[Opening RECORDS SUPPLIED section]

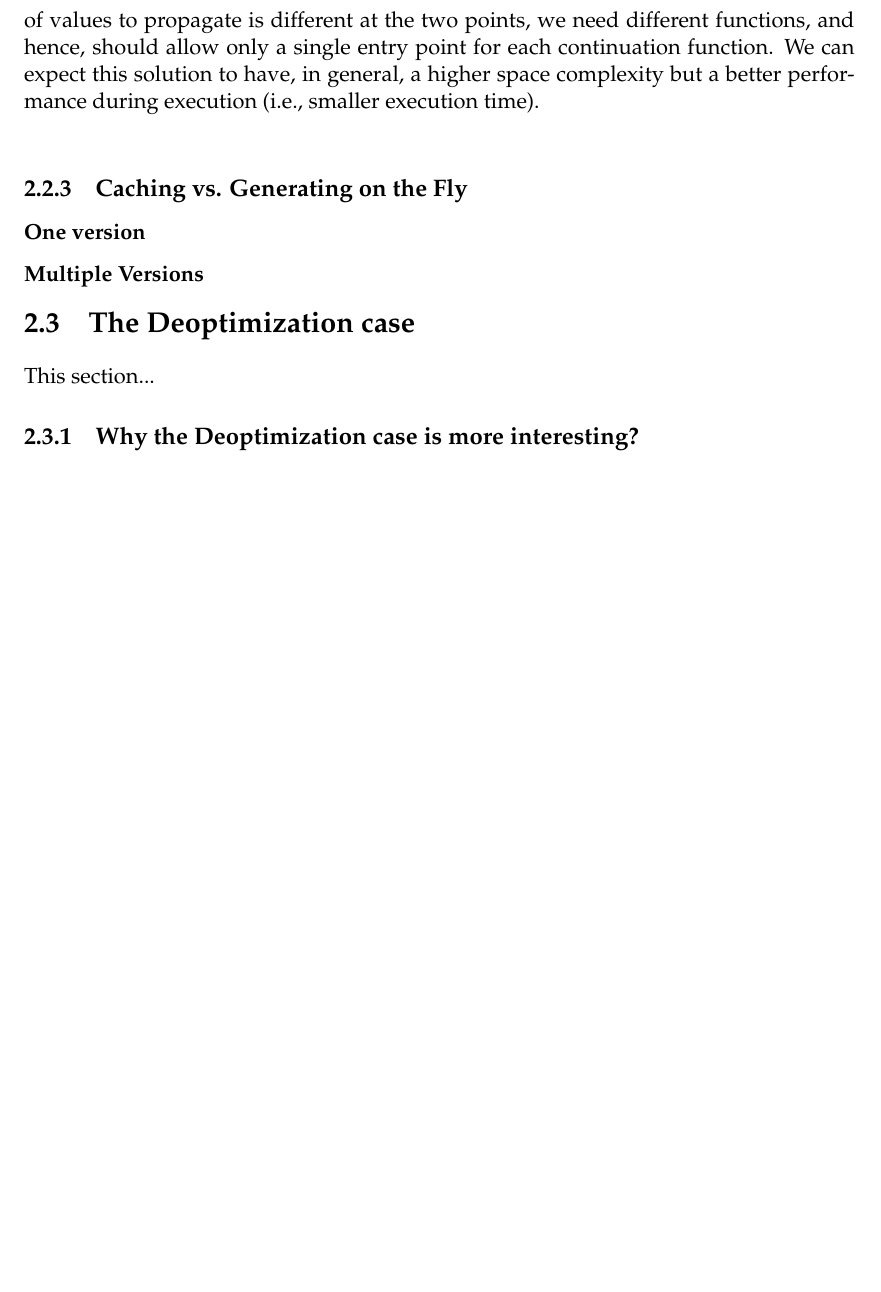
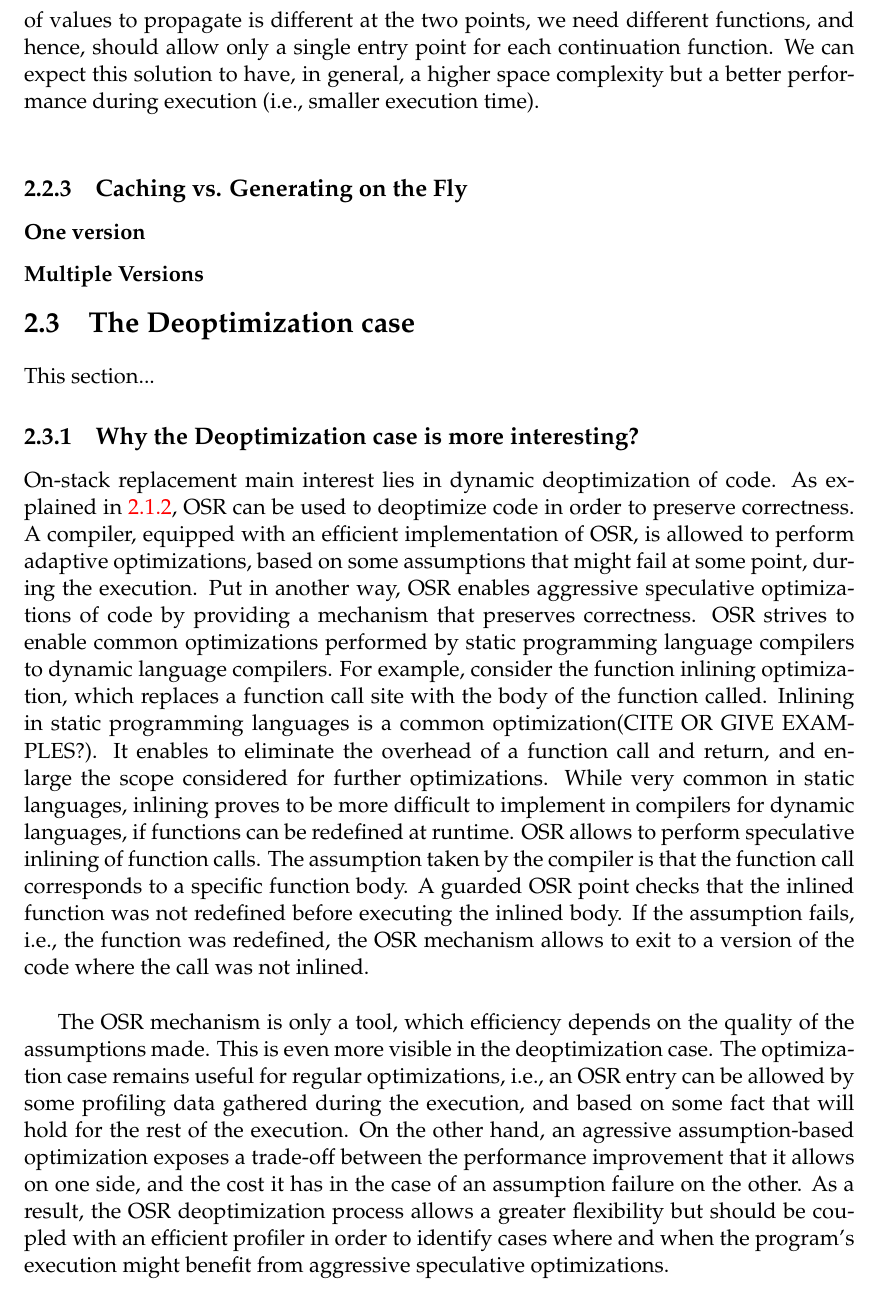
Before and after one commit to aghosn/master-thesis, a LaTeX thesis (MasterThesis/main.tex, which reads MasterThesis/Chapters/Chapter2.tex): part of page 31 of 53, cut so that both start at the same text, the shorter picture padded with empty space. Compiled offline with pdfLaTeX.

Commit message:
Still working on chapter 2

```diff
--- a/MasterThesis/Chapters/Chapter2.tex
+++ b/MasterThesis/Chapters/Chapter2.tex
@@ -285,16 +285,38 @@ We can expect this solution to have, in general, a higher space complexity but a
 %Fine grain specialization
 %Hard to keep track ?
 %How much reusability really?
+%For deoptimization it is a requirement since hard to reverse an opt transformation
+    %Even harder if several opt performed
 
 \section{The Deoptimization case}
+%yields a lot of questions, where we exit, trade offs in performance?
 This section...
 \subsection{Why the Deoptimization case is more interesting?}
 %TODO for correctness
 %Enable aggressive adaptive optimizations
 %Relies on the quality of profiler and assumptions made
-%trade off between performance gain/time while holds and cost of osr exit
+On-stack replacement main interest lies in dynamic deoptimization of code.
+As explained in \ref{WhyOSRInteresting}, OSR can be used to deoptimize code in order to preserve correctness.
+A compiler, equipped with an efficient implementation of OSR, is allowed to perform adaptive optimizations, based on some assumptions that might fail at some point, during the execution.
+Put in another way, OSR enables aggressive speculative optimizations of code by providing a mechanism that preserves correctness.
+OSR strives to enable common optimizations performed by static programming language compilers to dynamic language compilers.
+For example, consider the function inlining optimization, which replaces a function call site with the body of the function called.
+Inlining in static programming languages is a common optimization(CITE OR GIVE EXAMPLES?).
+It enables to eliminate the overhead of a function call and return, and enlarge the scope considered for further optimizations.
+While very common in static languages, inlining proves to be more difficult to implement in compilers for dynamic languages, if functions can be redefined at runtime.
+OSR allows to perform speculative inlining of function calls.
+The assumption taken by the compiler is that the function call corresponds to a specific function body.
+A guarded OSR point checks that the inlined function was not redefined before executing the inlined body.
+If the assumption fails, i.e., the function was redefined, the OSR mechanism allows to exit to a version of the code where the call was not inlined.\\
+
+The OSR mechanism is only a tool, which efficiency depends on the quality of the assumptions made.
+This is even more visible in the deoptimization case.
+The optimization case remains useful for regular optimizations, i.e., an OSR entry can be allowed by some profiling data gathered during the execution, and based on some fact that will hold for the rest of the execution.
+On the other hand, an agressive assumption-based optimization exposes a trade-off between the performance improvement that it allows on one side, and the cost it has in the case of an assumption failure on the other.
+As a result, the OSR deoptimization process allows a greater flexibility but should be coupled with an efficient profiler in order to identify cases where and when the program's execution might benefit from aggressive speculative optimizations.\\
 
 \subsection{Where do we exit?}
+
 \subsubsection{The Interpreter}
 %List some examples that go to interpreter
 %Good if have full control over the interpreter
```
Also changed, not shown: MasterThesis/main.pdf, MasterThesis/Chapters/Chapter2.tex (2 more changed lines), 4 other files.
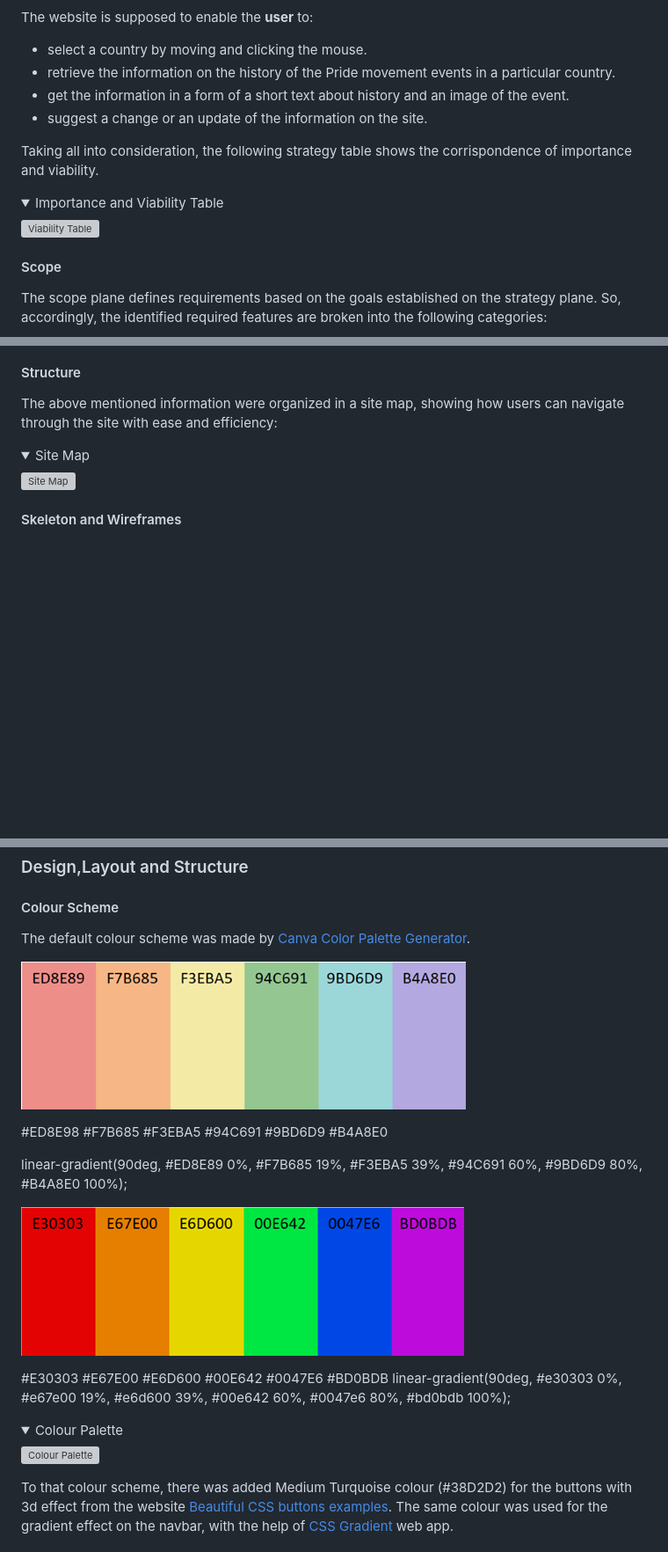
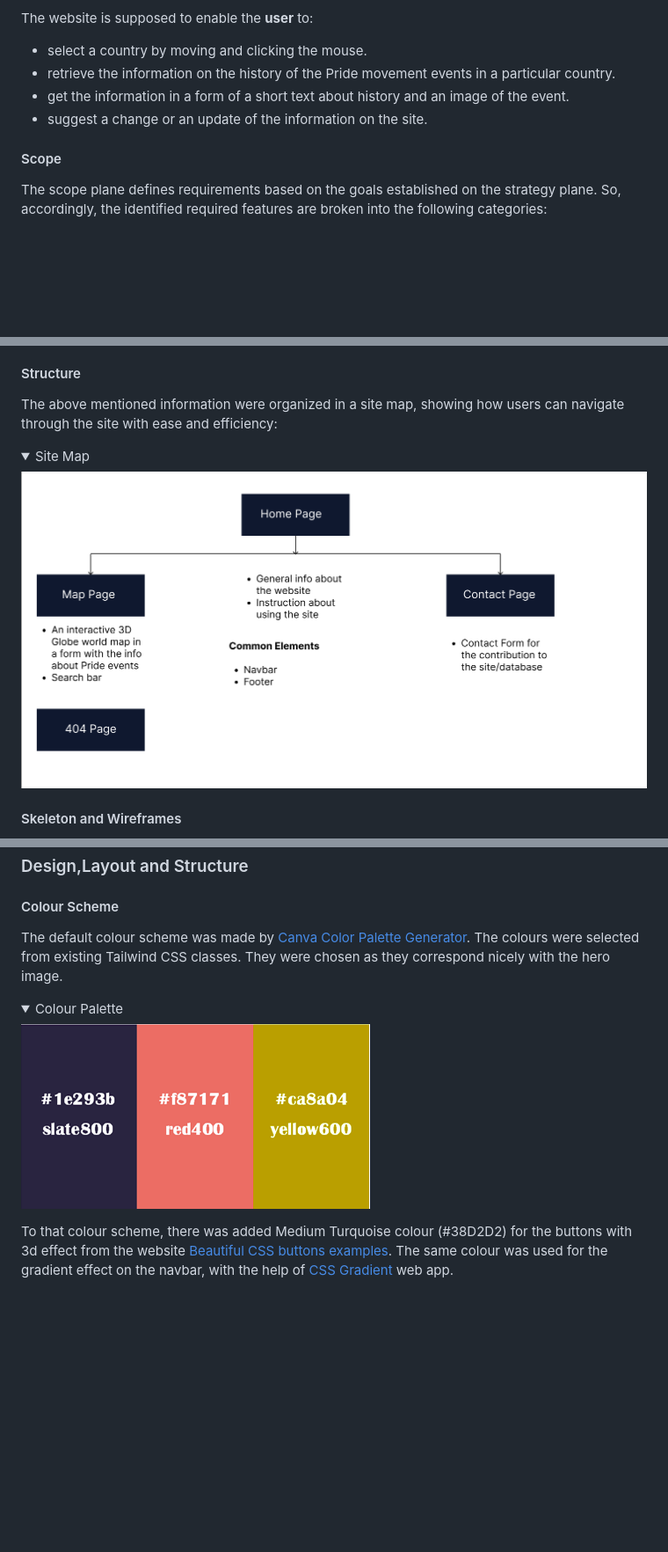
Before and after one commit to vanderpatrick/Hackteam-6, a Markdown page: README.md, 3 parts joined by grey strips. Shown: that part at 88% size. Rendered like a GitHub page; pictures changed too: docs/colour-palette.png (added), docs/readme_images/pridepalette1.png (deleted), docs/readme_images/pridepalette2.png (deleted); folded sections open; blank space fills up the shorter version; grey boxes are pictures that could not be loaded.

Commit message:
Docs: Update palette team name site map etc

```diff
--- a/README.md
+++ b/README.md
@@ -131,15 +131,6 @@ The website is supposed to enable the **user** to:
 - get the information in a form of a short text about history and an image of the event.
 - suggest a change or an update of the information on the site.
 
-Taking all into consideration, the following strategy table shows the corrispondence of importance and viability.
-
-<details>
-<summary>Importance and Viability Table</summary>
-
-![Viability Table](#)
-
-</details>
-
 #### Scope
 
 The scope plane defines requirements based on the goals established on the strategy plane. So, accordingly, the identified required features are broken into the following categories:
@@ -162,7 +153,7 @@ The above mentioned information were organized in a site map, showing how users
 <details>
 <summary>Site Map</summary>
 
-![Site Map](#)
+![Site Map](./docs/sitemap.png)
 
 </details>
 
@@ -193,32 +184,12 @@ _Phone Wireframes_
 #### Colour Scheme
 
 The default colour scheme was made by [Canva Color Palette Generator](https://www.canva.com/colors/color-palette-generator/).
-
-![Pastel Colour Palette](./docs/readme_images/pridepalette1.png)
-
-#ED8E98
-#F7B685
-#F3EBA5
-#94C691
-#9BD6D9
-#B4A8E0
-
-linear-gradient(90deg, #ED8E89 0%, #F7B685 19%, #F3EBA5 39%, #94C691 60%, #9BD6D9 80%, #B4A8E0 100%);
-
-![Bright Colour Palette](./docs/readme_images/pridepalette2.png)
-
-#E30303
-#E67E00
-#E6D600
-#00E642
-#0047E6
-#BD0BDB
-linear-gradient(90deg, #e30303 0%, #e67e00 19%, #e6d600 39%, #00e642 60%, #0047e6 80%, #bd0bdb 100%);
+The colours were selected from existing Tailwind CSS classes. They were chosen as they correspond nicely with the hero image.
 
 <details>
 <summary>Colour Palette</summary>
 
-![Colour Palette](./assets/readme_files/canva-colour-palette.png)
+![Colour Palette](./docs/colour-palette.png)
 
 </details>
 
```
Also changed, not shown: other parts of README.md (+1 -1 lines).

[Closing RECORDS SUPPLIED section]

WHAT IS EXPECTED:
Copy every record verbatim while leaving each picture out.

WRITTEN SOLUTION:
Before and after one commit to aghosn/master-thesis, a LaTeX thesis (MasterThesis/main.tex, which reads MasterThesis/Chapters/Chapter2.tex): part of page 31 of 53, cut so that both start at the same text, the shorter picture padded with empty space. Compiled offline with pdfLaTeX.

Commit message:
Still working on chapter 2

```diff
--- a/MasterThesis/Chapters/Chapter2.tex
+++ b/MasterThesis/Chapters/Chapter2.tex
@@ -285,16 +285,38 @@ We can expect this solution to have, in general, a higher space complexity but a
 %Fine grain specialization
 %Hard to keep track ?
 %How much reusability really?
+%For deoptimization it is a requirement since hard to reverse an opt transformation
+    %Even harder if several opt performed
 
 \section{The Deoptimization case}
+%yields a lot of questions, where we exit, trade offs in performance?
 This section...
 \subsection{Why the Deoptimization case is more interesting?}
 %TODO for correctness
 %Enable aggressive adaptive optimizations
 %Relies on the quality of profiler and assumptions made
-%trade off between performance gain/time while holds and cost of osr exit
+On-stack replacement main interest lies in dynamic deoptimization of code.
+As explained in \ref{WhyOSRInteresting}, OSR can be used to deoptimize code in order to preserve correctness.
+A compiler, equipped with an efficient implementation of OSR, is allowed to perform adaptive optimizations, based on some assumptions that might fail at some point, during the execution.
+Put in another way, OSR enables aggressive speculative optimizations of code by providing a mechanism that preserves correctness.
+OSR strives to enable common optimizations performed by static programming language compilers to dynamic language compilers.
+For example, consider the function inlining optimization, which replaces a function call site with the body of the function called.
+Inlining in static programming languages is a common optimization(CITE OR GIVE EXAMPLES?).
+It enables to eliminate the overhead of a function call and return, and enlarge the scope considered for further optimizations.
+While very common in static languages, inlining proves to be more difficult to implement in compilers for dynamic languages, if functions can be redefined at runtime.
+OSR allows to perform speculative inlining of function calls.
+The assumption taken by the compiler is that the function call corresponds to a specific function body.
+A guarded OSR point checks that the inlined function was not redefined before executing the inlined body.
+If the assumption fails, i.e., the function was redefined, the OSR mechanism allows to exit to a version of the code where the call was not inlined.\\
+
+The OSR mechanism is only a tool, which efficiency depends on the quality of the assumptions made.
+This is even more visible in the deoptimization case.
+The optimization case remains useful for regular optimizations, i.e., an OSR entry can be allowed by some profiling data gathered during the execution, and based on some fact that will hold for the rest of the execution.
+On the other hand, an agressive assumption-based optimization exposes a trade-off between the performance improvement that it allows on one side, and the cost it has in the case of an assumption failure on the other.
+As a result, the OSR deoptimization process allows a greater flexibility but should be coupled with an efficient profiler in order to identify cases where and when the program's execution might benefit from aggressive speculative optimizations.\\
 
 \subsection{Where do we exit?}
+
 \subsubsection{The Interpreter}
 %List some examples that go to interpreter
 %Good if have full control over the interpreter
```
Also changed, not shown: MasterThesis/main.pdf, MasterThesis/Chapters/Chapter2.tex (2 more changed lines), 4 other files.
Before and after one commit to vanderpatrick/Hackteam-6, a Markdown page: README.md, 3 parts joined by grey strips. Shown: that part at 88% size. Rendered like a GitHub page; pictures changed too: docs/colour-palette.png (added), docs/readme_images/pridepalette1.png (deleted), docs/readme_images/pridepalette2.png (deleted); folded sections open; blank space fills up the shorter version; grey boxes are pictures that could not be loaded.

Commit message:
Docs: Update palette team name site map etc

```diff
--- a/README.md
+++ b/README.md
@@ -131,15 +131,6 @@ The website is supposed to enable the **user** to:
 - get the information in a form of a short text about history and an image of the event.
 - suggest a change or an update of the information on the site.
 
-Taking all into consideration, the following strategy table shows the corrispondence of importance and viability.
-
-<details>
-<summary>Importance and Viability Table</summary>
-
-![Viability Table](#)
-
-</details>
-
 #### Scope
 
 The scope plane defines requirements based on the goals established on the strategy plane. So, accordingly, the identified required features are broken into the following categories:
@@ -162,7 +153,7 @@ The above mentioned information were organized in a site map, showing how users
 <details>
 <summary>Site Map</summary>
 
-![Site Map](#)
+![Site Map](./docs/sitemap.png)
 
 </details>
 
@@ -193,32 +184,12 @@ _Phone Wireframes_
 #### Colour Scheme
 
 The default colour scheme was made by [Canva Color Palette Generator](https://www.canva.com/colors/color-palette-generator/).
-
-![Pastel Colour Palette](./docs/readme_images/pridepalette1.png)
-
-#ED8E98
-#F7B685
-#F3EBA5
-#94C691
-#9BD6D9
-#B4A8E0
-
-linear-gradient(90deg, #ED8E89 0%, #F7B685 19%, #F3EBA5 39%, #94C691 60%, #9BD6D9 80%, #B4A8E0 100%);
-
-![Bright Colour Palette](./docs/readme_images/pridepalette2.png)
-
-#E30303
-#E67E00
-#E6D600
-#00E642
-#0047E6
-#BD0BDB
-linear-gradient(90deg, #e30303 0%, #e67e00 19%, #e6d600 39%, #00e642 60%, #0047e6 80%, #bd0bdb 100%);
+The colours were selected from existing Tailwind CSS classes. They were chosen as they correspond nicely with the hero image.
 
 <details>
 <summary>Colour Palette</summary>
 
-![Colour Palette](./assets/readme_files/canva-colour-palette.png)
+![Colour Palette](./docs/colour-palette.png)
 
 </details>
 
```
Also changed, not shown: other parts of README.md (+1 -1 lines).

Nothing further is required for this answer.